:: WORK TO BE COMPLETED ::
Each line of the listing where the string "verification" appears is to be identified and copied.
*** Opening TASK MATERIAL ***
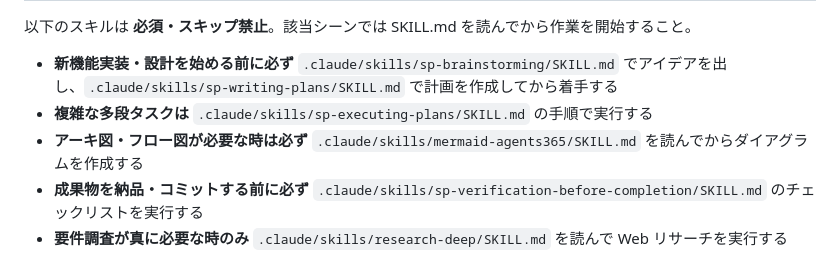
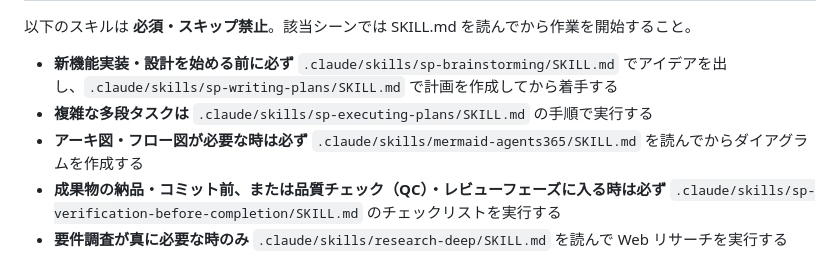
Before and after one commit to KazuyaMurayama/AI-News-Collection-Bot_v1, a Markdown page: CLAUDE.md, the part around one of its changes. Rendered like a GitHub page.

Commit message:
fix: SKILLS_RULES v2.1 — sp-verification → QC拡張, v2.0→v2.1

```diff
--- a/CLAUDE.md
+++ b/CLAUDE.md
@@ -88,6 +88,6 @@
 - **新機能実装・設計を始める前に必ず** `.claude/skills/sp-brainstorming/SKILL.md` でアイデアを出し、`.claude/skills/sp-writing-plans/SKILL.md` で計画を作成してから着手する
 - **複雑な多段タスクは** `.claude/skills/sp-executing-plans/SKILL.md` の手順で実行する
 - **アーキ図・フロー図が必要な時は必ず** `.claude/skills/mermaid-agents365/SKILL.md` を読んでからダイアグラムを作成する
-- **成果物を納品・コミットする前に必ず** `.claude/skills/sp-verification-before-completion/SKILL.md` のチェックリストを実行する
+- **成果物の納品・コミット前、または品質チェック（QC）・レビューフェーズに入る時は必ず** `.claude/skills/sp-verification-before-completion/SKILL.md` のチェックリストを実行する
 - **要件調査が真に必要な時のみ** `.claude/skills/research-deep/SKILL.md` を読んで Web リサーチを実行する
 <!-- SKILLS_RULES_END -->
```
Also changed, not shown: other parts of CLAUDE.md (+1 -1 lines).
*** Closing TASK MATERIAL ***
:: YOUR SOLUTION ::
fix: SKILLS_RULES v2.1 — sp-verification → QC拡張, v2.0→v2.1
-- **成果物を納品・コミットする前に必ず** `.claude/skills/sp-verification-before-completion/SKILL.md` のチェックリストを実行する
+- **成果物の納品・コミット前、または品質チェック（QC）・レビューフェーズに入る時は必ず** `.claude/skills/sp-verification-before-completion/SKILL.md` のチェックリストを実行する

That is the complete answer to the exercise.